With the more powerful Block 1B variant of the SLS, the Boeing Landing's ascension and descent stages could be sent fully assembled to the Moon, so that no components would need to be "paired" in the lunar orbit that were launched separately.  The SLS is years behind schedule and will probably not start its first test flight without pilots until 2021. A second flight is planned to transport astronauts aboard an Orion capsule around the moon in the 2023 timeframe, followed by the first Artemis Moon landing mission in 2024.
According to Boeing, with the stronger Block 1B variant of the SLS a lunar landing with only five "mission-critical events" instead of nearly a dozen required for competing designs by Gateway and several launches with less powerful commercial missiles.
"The lander's flexible design provides the fastest route to lunar flights, while providing a robust platform on which NASA can operate. The full range of reconnaissance missions," states the statement by Boeing. "It can be coupled with the Gateway Lunar Orbit or directly with NASA Orion to eliminate the need for an additional spacecraft, in time to meet the 2024 mandate." Landing and Rendezvous Systems: The key technologies are based on the Boeing CST-100 Starliner spacecraft, which will be fully demonstrated and demonstrated in the upcoming orbital flight test to the International Space Station in December 2019. Motor Test in New Mexico
Theis a piloted capsule built by Boeing in a commercial ferry project to and from the International Space Station, which is the OFT mission an unmanned test flight to the lab complex currently scheduled for launch on December 17. The first piloted mission is expected next year.

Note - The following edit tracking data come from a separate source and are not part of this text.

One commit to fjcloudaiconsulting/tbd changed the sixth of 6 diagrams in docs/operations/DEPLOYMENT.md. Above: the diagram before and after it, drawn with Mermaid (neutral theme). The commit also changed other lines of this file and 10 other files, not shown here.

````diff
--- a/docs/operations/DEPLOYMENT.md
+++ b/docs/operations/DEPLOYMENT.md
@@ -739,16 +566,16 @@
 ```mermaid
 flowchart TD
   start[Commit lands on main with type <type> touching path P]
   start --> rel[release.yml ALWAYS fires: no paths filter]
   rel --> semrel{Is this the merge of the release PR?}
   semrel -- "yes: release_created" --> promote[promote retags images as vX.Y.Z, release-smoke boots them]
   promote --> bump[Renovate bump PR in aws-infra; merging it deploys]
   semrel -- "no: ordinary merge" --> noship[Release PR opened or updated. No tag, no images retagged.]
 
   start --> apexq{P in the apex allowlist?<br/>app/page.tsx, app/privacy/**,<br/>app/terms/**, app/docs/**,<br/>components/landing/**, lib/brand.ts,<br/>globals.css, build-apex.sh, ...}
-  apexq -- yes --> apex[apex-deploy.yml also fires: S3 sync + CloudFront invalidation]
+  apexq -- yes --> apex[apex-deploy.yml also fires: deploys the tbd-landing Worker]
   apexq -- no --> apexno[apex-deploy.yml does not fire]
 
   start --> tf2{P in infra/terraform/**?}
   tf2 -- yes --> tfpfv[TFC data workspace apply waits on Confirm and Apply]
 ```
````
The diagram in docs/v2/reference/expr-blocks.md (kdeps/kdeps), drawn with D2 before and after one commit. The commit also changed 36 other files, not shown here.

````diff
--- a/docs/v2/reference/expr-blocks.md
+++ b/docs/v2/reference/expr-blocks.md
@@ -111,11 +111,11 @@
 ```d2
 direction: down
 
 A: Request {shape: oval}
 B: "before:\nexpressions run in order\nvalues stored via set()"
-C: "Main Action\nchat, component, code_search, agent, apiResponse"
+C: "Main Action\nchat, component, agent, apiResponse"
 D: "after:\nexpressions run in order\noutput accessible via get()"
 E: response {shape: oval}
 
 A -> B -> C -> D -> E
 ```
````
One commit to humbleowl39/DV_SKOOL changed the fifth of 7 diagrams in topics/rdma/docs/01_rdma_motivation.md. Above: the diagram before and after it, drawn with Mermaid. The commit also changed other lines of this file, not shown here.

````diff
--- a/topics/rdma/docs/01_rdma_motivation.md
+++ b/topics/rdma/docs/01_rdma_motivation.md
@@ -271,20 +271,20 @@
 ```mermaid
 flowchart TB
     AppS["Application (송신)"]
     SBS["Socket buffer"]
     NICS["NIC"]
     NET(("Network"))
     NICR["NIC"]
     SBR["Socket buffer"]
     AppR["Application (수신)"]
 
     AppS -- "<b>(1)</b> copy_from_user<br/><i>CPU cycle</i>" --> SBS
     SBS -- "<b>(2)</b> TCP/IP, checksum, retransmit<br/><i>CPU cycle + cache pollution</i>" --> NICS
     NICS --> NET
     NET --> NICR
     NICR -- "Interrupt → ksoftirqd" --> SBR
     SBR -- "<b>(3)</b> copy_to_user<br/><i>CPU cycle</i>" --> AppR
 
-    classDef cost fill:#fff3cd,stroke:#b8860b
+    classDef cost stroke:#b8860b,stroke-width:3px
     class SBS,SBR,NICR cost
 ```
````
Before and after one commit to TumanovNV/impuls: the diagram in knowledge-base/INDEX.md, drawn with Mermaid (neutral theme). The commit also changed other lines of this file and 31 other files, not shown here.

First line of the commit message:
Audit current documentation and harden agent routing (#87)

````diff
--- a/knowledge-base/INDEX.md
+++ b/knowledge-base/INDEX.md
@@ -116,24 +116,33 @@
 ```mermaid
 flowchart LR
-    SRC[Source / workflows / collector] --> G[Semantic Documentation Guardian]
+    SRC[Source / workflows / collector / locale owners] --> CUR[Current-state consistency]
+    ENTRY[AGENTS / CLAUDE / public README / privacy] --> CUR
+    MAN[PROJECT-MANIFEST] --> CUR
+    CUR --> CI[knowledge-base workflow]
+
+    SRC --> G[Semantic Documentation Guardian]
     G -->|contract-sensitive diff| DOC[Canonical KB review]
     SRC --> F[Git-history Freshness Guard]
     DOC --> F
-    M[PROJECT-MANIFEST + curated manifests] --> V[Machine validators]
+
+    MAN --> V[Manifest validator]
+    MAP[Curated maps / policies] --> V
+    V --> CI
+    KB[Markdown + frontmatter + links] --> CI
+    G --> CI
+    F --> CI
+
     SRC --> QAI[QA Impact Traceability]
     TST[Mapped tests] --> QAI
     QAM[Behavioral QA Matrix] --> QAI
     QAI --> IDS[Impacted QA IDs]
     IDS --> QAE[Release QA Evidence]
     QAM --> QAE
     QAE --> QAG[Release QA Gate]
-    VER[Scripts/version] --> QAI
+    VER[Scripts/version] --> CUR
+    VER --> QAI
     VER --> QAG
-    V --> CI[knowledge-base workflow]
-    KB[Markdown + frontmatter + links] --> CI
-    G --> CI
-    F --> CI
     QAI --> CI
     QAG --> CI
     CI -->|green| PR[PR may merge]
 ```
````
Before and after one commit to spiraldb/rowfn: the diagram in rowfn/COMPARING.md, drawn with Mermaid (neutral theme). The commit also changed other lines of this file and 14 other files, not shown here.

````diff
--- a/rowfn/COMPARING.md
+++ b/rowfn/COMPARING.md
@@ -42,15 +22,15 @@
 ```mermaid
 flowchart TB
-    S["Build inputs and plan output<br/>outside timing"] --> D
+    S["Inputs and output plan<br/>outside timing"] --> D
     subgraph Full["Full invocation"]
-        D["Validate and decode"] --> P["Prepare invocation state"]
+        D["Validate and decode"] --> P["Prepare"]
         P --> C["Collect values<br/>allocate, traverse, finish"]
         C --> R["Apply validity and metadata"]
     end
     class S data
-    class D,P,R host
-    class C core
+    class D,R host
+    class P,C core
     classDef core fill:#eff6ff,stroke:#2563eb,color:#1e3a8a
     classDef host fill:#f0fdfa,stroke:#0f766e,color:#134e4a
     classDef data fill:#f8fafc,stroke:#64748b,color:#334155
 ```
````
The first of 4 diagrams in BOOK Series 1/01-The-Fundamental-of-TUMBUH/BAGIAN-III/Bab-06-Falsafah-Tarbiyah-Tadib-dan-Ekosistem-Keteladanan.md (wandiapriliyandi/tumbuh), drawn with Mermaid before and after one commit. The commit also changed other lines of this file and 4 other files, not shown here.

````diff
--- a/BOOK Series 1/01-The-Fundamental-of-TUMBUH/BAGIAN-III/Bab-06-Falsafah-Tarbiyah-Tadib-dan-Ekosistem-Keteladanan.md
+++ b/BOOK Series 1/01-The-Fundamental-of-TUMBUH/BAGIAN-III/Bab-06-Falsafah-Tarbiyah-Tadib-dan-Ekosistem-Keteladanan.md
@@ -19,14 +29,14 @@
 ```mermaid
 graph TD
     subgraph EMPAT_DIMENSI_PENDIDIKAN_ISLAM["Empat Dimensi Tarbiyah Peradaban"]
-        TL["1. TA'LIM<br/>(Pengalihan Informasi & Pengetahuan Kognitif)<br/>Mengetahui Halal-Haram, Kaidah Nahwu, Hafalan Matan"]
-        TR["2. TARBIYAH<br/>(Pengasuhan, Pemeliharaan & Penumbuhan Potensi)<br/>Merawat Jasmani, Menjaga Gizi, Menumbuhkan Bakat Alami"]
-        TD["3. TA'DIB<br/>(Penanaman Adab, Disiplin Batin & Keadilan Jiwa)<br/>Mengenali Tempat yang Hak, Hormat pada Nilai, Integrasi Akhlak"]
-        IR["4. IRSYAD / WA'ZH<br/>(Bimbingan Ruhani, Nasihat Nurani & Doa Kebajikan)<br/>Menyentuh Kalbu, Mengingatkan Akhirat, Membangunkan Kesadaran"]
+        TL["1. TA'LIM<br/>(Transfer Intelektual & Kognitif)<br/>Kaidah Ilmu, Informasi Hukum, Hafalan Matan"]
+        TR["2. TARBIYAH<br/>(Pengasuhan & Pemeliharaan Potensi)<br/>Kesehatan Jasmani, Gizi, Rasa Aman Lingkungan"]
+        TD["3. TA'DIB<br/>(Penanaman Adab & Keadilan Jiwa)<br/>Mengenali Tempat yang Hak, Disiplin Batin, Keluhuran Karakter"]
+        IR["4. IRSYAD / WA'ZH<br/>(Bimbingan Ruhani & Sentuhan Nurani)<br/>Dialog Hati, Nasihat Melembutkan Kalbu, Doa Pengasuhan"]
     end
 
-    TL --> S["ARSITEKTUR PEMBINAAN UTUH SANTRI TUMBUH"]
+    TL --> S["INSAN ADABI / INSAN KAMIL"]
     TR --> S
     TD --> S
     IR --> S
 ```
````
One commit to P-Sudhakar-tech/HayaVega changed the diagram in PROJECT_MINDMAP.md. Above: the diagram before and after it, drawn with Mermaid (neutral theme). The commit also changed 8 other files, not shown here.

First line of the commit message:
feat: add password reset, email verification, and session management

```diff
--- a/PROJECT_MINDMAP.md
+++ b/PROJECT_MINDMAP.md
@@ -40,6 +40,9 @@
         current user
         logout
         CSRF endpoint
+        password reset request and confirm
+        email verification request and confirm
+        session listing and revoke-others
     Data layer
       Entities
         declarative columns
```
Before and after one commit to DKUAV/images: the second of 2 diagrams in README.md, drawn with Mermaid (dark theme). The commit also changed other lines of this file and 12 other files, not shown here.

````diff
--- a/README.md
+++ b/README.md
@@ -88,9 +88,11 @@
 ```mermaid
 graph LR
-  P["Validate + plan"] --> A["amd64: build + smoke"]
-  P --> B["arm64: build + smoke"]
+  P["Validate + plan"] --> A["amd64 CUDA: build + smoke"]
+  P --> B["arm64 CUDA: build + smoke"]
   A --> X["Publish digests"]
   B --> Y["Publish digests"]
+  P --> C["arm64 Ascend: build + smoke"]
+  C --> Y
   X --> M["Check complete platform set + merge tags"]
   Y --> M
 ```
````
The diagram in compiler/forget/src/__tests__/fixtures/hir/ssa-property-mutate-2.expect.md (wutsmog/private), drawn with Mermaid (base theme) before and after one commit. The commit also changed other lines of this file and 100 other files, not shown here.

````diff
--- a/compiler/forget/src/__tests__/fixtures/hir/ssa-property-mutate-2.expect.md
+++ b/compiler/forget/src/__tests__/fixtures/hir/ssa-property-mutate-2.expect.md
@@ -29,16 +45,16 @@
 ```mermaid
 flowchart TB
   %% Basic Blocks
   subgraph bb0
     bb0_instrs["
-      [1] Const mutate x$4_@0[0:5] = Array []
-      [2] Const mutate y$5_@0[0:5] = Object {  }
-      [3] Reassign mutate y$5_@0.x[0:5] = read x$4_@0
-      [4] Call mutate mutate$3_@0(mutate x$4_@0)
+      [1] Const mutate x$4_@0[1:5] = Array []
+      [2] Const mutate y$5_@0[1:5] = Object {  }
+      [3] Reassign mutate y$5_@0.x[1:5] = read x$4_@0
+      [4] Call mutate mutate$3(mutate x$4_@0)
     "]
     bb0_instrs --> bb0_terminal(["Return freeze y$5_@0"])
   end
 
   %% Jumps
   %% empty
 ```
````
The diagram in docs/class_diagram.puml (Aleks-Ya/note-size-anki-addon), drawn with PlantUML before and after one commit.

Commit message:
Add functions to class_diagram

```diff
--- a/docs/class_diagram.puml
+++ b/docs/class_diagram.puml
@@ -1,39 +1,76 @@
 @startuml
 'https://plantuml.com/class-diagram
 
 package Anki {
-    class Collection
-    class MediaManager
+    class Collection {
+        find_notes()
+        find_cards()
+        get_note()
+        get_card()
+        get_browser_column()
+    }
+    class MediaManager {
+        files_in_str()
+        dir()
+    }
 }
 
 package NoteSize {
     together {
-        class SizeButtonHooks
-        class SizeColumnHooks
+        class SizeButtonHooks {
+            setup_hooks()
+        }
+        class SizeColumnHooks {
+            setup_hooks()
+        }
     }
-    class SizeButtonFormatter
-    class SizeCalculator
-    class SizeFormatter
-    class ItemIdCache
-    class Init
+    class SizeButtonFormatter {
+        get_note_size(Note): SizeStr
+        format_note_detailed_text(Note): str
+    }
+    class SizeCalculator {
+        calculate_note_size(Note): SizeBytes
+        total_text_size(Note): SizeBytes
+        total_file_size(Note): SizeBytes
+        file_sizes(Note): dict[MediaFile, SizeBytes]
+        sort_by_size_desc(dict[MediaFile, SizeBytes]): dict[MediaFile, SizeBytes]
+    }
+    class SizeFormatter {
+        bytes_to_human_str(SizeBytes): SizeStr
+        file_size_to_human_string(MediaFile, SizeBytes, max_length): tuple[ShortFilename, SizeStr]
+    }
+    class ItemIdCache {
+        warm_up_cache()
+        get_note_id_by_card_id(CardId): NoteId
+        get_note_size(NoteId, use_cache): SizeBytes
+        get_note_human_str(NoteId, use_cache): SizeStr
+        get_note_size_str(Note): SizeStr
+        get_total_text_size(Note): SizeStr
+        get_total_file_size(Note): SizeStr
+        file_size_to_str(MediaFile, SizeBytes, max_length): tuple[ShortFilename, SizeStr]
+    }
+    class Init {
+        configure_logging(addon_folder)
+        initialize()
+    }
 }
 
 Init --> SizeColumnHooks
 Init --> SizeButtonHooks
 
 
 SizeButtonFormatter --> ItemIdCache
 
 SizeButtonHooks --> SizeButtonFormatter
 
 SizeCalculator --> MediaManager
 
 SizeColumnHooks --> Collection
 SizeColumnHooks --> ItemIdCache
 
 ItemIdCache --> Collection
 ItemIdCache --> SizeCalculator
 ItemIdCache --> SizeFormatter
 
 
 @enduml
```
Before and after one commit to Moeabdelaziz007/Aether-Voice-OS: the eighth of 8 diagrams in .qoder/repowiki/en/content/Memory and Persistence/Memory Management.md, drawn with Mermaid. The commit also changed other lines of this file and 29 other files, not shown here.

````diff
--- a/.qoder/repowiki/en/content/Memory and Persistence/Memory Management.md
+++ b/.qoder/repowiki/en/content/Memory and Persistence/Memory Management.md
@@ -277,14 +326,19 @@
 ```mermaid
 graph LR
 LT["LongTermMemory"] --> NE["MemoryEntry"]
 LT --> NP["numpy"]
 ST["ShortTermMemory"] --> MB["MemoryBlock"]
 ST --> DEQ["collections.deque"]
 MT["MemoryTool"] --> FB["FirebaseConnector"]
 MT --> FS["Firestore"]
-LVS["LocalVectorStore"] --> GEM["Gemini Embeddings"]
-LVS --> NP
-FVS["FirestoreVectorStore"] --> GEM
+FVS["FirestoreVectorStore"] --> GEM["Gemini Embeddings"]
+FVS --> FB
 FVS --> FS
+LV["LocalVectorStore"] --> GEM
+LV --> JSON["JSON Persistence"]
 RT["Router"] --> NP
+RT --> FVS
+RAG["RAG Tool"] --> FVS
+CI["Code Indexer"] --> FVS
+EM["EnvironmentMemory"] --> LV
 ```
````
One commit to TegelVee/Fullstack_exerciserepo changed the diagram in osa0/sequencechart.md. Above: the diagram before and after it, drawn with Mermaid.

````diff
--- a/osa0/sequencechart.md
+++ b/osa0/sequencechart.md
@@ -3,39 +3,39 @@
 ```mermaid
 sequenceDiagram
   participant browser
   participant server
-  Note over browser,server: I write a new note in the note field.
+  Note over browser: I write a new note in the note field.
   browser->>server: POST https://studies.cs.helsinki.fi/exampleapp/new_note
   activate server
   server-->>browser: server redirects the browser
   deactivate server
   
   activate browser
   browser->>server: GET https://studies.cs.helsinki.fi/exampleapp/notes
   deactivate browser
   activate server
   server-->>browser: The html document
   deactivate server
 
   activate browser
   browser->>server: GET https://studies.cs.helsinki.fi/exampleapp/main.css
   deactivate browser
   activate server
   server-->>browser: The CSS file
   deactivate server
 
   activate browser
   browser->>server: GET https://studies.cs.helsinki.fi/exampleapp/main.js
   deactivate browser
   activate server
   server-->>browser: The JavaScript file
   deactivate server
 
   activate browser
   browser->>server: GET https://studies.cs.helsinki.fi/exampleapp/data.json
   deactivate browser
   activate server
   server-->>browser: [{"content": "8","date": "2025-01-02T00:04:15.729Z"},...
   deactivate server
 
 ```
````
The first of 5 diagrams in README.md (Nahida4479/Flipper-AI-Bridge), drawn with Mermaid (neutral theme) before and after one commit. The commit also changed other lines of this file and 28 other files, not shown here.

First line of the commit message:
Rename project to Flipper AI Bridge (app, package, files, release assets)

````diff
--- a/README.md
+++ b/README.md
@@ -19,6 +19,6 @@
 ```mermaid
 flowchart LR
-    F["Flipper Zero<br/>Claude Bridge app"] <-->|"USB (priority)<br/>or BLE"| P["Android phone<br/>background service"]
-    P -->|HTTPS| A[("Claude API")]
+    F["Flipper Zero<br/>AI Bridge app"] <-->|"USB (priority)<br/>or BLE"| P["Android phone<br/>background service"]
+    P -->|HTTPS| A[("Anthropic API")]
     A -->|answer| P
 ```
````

SpaceX is also building a commercial astronaut crew ship on behalf of NASA for a similar space station Crew rotation flights.